The Nigerian Communications Commission (NCC) has warned the public of a new malware designed to steal credit card and online banking details from devices.
In a press statement released on Friday, the NCC alerted telecom consumers about the ‘FluBot’ malware, which the Nigeria Computer Emergency Response Team (ngCERT) reported to be targeting Android devices.
How the ‘FluBot’ malware works
NCC director of public affairs Ikechukwu Adinde said that ‘FluBot’ impersonates mobile banking apps to steal people’s personal and financial data, and may also pretend to be a FedEx, DHL, Correos, or Chrome application.
The malware, which is being circulated through SMS, can snoop on the phone’s incoming notifications, initiate calls, read and write text messages and transmit the contact list in the device to its control center.
“The new malware undermines the security of devices by copying fake login screens of prominent banks, and the moment the users enter their login details on the fake pages, their data is harvested and transmitted to the malware operators’ control point from where the data is exploited by intercepting banking-related One Time Passwords (OTPs) and replacing the default SMS app on the targeted Android device,” the NCC statement read, according to The Cable. <…> “Consequently, it secures admittance into the device through SMS and proceeds to transmit similar messages to other contacts that may be on the device it has attacked enticing them into downloading the fake app.”
The NCC added that the malware compels phone users to change the accessibility settings on their devices. It may also create a backdoor that will give its creators access to compromised devices, further enabling them to commit other illicit acts such as launching new variants of the malware.
The commission advised the public to observe precautions when using their devices. It warned users not to click links from suspicious text messages.
Phone users are also encouraged to have updated antivirus software, use strong passwords and enable two-factor authentication logins, as well as apply critical patches to their systems.

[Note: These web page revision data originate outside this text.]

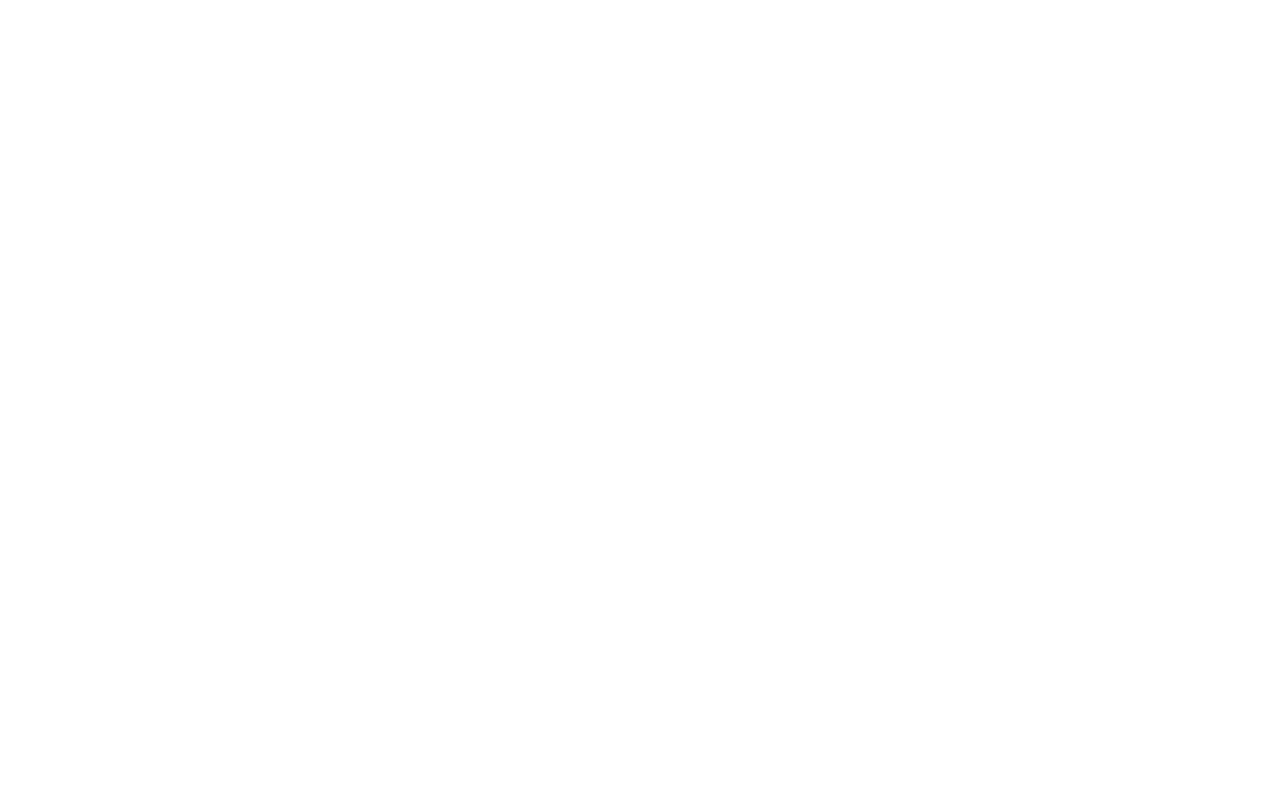
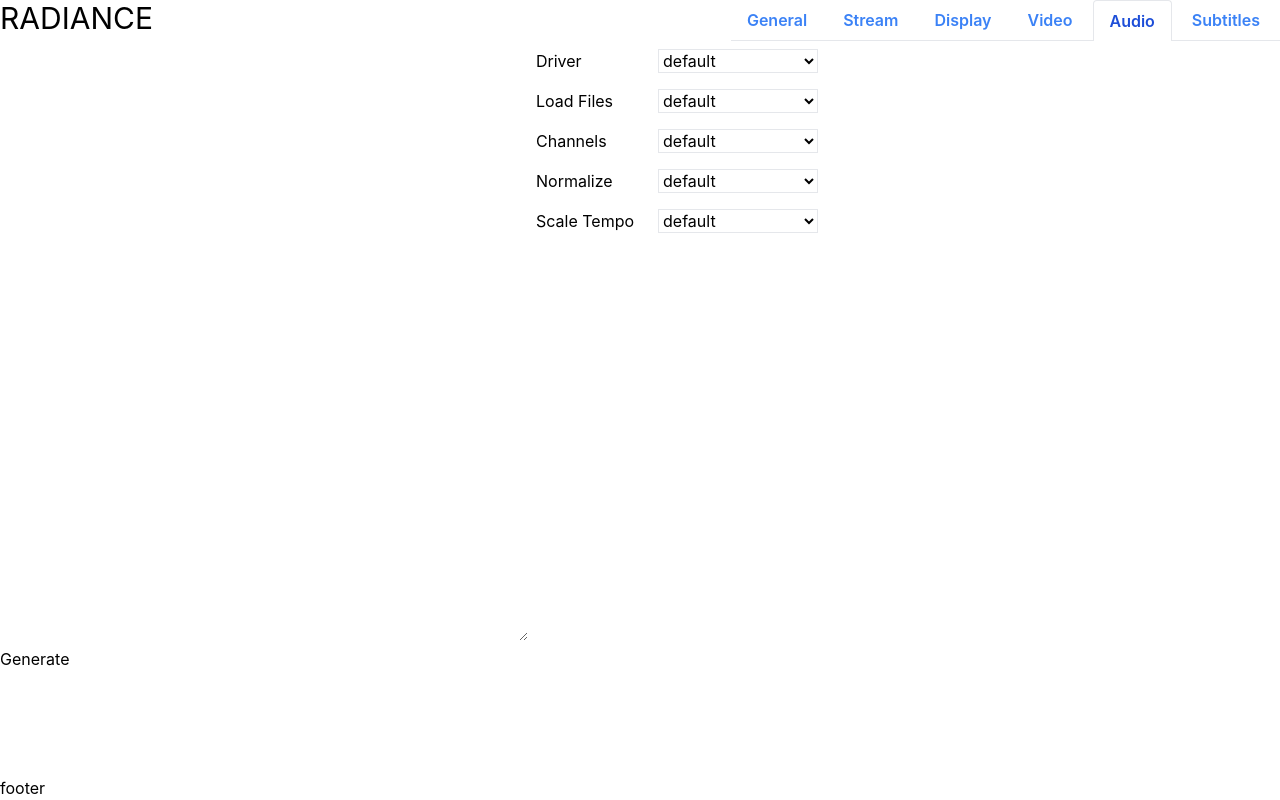
Before and after one commit to vishal-joshy/radiance, a React (Create React App) app: page /audio in a window 1280 px wide. Before the commit this address had no page. Built offline with nearby package versions, Linux system fonts and the light colour scheme.

Commit message:
Add audio page.

```diff
--- a/src/App.tsx
+++ b/src/App.tsx
@@ -1,16 +1,18 @@
-import React from "react";
-import "./App.css";
-import General from "./pages/General/General";
-import { BrowserRouter, Routes, Route } from "react-router-dom";
-import Video from "./pages/Video/Video";
+import React from 'react';
+import './App.css';
+import General from './pages/General/General';
+import { BrowserRouter, Routes, Route } from 'react-router-dom';
+import Video from './pages/Video/Video';
+import Audio from 'pages/Audio/Audio';
 
 function App() {
   return (
-    <div className="App">
+    <div className='App'>
       <BrowserRouter>
         <Routes>
-          <Route path="/" element={<General />} />
-          <Route path="/video" element={<Video />} />
+          <Route path='/' element={<General />} />
+          <Route path='/video' element={<Video />} />
+          <Route path='/audio' element={<Audio />} />
         </Routes>
       </BrowserRouter>
     </div>
--- a/src/components/TextBox/TextBox.tsx
+++ b/src/components/TextBox/TextBox.tsx
@@ -1,12 +1,13 @@
-import React, { ReactElement, useState } from "react";
-import { useAppSelector } from "store/hooks";
-import { fileGen } from "utilities/fileGen";
-import { getStringValue } from "utilities/string";
+import React, { ReactElement, useState } from 'react';
+import { useAppSelector } from 'store/hooks';
+import { fileGen } from 'utilities/fileGen';
+import { getStringValue } from 'utilities/string';
 
 function TextBox(): ReactElement {
   const [downloadLinkVisibility, setDownloadLinkVisibility] = useState(false);
   const generalData = useAppSelector((state) => state.general);
   const videoData = useAppSelector((state) => state.video);
+  const audioData = useAppSelector((state) => state.audio);
 
   const generalMainData = getStringValue(
     generalData.main,
@@ -17,16 +18,20 @@
     videoData.main,
     (key: any) => `${key}=${videoData.main[key]}`
   );
+  const audioMainData = getStringValue(
+    audioData.main,
+    (key: any) => `${key}=${audioData.main[key]}`
+  );
 
   const staticText = {
-    downloadLink: "Download",
-    generate: "Generate",
+    downloadLink: 'Download',
+    generate: 'Generate',
   };
 
   const generateFile = () => {
-    const textField: any = document.querySelector("#text-field");
-    const file = fileGen(textField.value, "text/plain");
-    const downloadLink: any = document.querySelector("#download-link");
+    const textField: any = document.querySelector('#text-field');
+    const file = fileGen(textField.value, 'text/plain');
+    const downloadLink: any = document.querySelector('#download-link');
     downloadLink.href = URL.createObjectURL(file);
     setDownloadLinkVisibility(true);
   };
@@ -34,25 +39,25 @@
   return (
     <div>
       <textarea
-        name="raw-data"
-        id="text-field"
+        name='raw-data'
+        id='text-field'
         readOnly
         cols={50}
         rows={25}
-        value={generalMainData + "\n" + generalMiscData + "\n" + videoMainData}
-      ></textarea>
-      <div className="textButton">
-        <button className="textButton__generate" onClick={generateFile}>
+        value={
+          generalMainData + '\n' + generalMiscData + '\n' + videoMainData + '\n' + audioMainData
+        }></textarea>
+      <div className='textButton'>
+        <button className='textButton__generate' onClick={generateFile}>
           {staticText.generate}
         </button>
         {/* eslint-disable jsx-a11y/anchor-is-valid */}
         <a
-          className="textBUtton__download"
-          href="#"
-          download={"mpv.conf"}
-          id="download-link"
-          style={downloadLinkVisibility ? { visibility: "visible" } : { visibility: "hidden" }}
-        >
+          className='textBUtton__download'
+          href='#'
+          download={'mpv.conf'}
+          id='download-link'
+          style={downloadLinkVisibility ? { visibility: 'visible' } : { visibility: 'hidden' }}>
           {staticText.downloadLink}
         </a>
       </div>
--- /dev/null
+++ b/src/data/audio.ts
@@ -0,0 +1,61 @@
+const dropdown = [
+  {
+    id: 'ao',
+    label: 'Driver',
+    options: {
+      default: '',
+      wasapi: 'wasapi',
+      oss: 'oss',
+      jack: 'jack',
+      openal: 'openal',
+      pulse: 'pulse',
+      sld: 'sdl',
+      pcm: 'pcm',
+      rsound: 'rsound',
+      null: 'null',
+    },
+  },
+  {
+    id: 'audio-file-auto',
+    label: 'Load Files',
+    options: {
+      default: '',
+      no: 'no',
+      exact: 'exact',
+      fuzzy: 'fuzzy',
+      all: 'all',
+    },
+  },
+  {
+    id: 'audio-channels',
+    label: 'Channels',
+    options: {
+      default: '',
+      'auto-safe': 'auto-safe',
+      auto: 'auto',
+      stereo: 'stereo',
+      '5.1': '5.1',
+      '7.1': '7.1',
+    },
+  },
+  {
+    id: 'audio-normalize-downmix',
+    label: 'Normalize',
+    options: {
+      default: '',
+      yes: 'yes',
+      no: 'no',
+    },
+  },
+  {
+    id: 'audio-pitch-correction',
+    label: 'Scale Tempo',
+    options: {
+      default: '',
+      yes: 'yes',
+      no: 'no',
+    },
+  },
+];
+
+export { dropdown };
--- /dev/null
+++ b/src/pages/Audio/Audio.tsx
@@ -0,0 +1,30 @@
+import React from 'react';
+import { useAppDispatch } from 'store/hooks';
+import { createKeyPair } from 'utilities/string';
+import { setAudio, removeFromAudio } from 'store/audio/audioSlice';
+import * as audioData from 'data/audio';
+import DropDown from 'components/DropDown/DropDown';
+import Layout from 'components/Layout';
+
+type Props = {};
+
+function Audio({}: Props) {
+  const dispatch = useAppDispatch();
+  const handleDropdown = (e: any) => {
+    if (!e.target.value) {
+      dispatch(removeFromAudio(e.target.id));
+    } else {
+      const result = createKeyPair(e.target.id, e.target.value);
+      dispatch(setAudio(result));
+    }
+  };
+  return (
+    <Layout>
+      {audioData.dropdown.map(({ id, label, options }) => (
+        <DropDown key={id} id={id} label={label} options={options} handleChange={handleDropdown} />
+      ))}
+    </Layout>
+  );
+}
+
+export default Audio;
--- /dev/null
+++ b/src/store/audio/audioSlice.ts
@@ -0,0 +1,29 @@
+import { createSlice, PayloadAction } from '@reduxjs/toolkit';
+
+export interface AudioSlice {
+  main: any;
+}
+
+const initialState: AudioSlice = {
+  main: {},
+};
+
+export const audioSlice = createSlice({
+  name: 'audio',
+  initialState,
+  reducers: {
+    setAudio: (state, action: PayloadAction<null | any>) => {
+      state.main = { ...state.main, ...action.payload };
+    },
+    removeFromAudio: (state, action: PayloadAction<null | any>) => {
+      const key = action.payload;
+      const result = { ...state.main };
+      delete result[key];
+      state.main = result;
+    },
+  },
+});
+
+export const { setAudio, removeFromAudio } = audioSlice.actions;
+
+export default audioSlice.reducer;
--- a/src/store/index.ts
+++ b/src/store/index.ts
@@ -1,11 +1,13 @@
-import { configureStore } from "@reduxjs/toolkit";
-import generalReducer from "./general/generalSlice";
-import videoReducer from "./video/videoSlice";
+import { configureStore } from '@reduxjs/toolkit';
+import generalReducer from './general/generalSlice';
+import videoReducer from './video/videoSlice';
+import audioReducer from './audio/audioSlice';
 
 export const store = configureStore({
   reducer: {
     general: generalReducer,
     video: videoReducer,
+    audio: audioReducer,
   },
 });
 
```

Those whose phones have already been compromised by the malware can reset their devices to factory setting and change the passwords they use in their online accounts.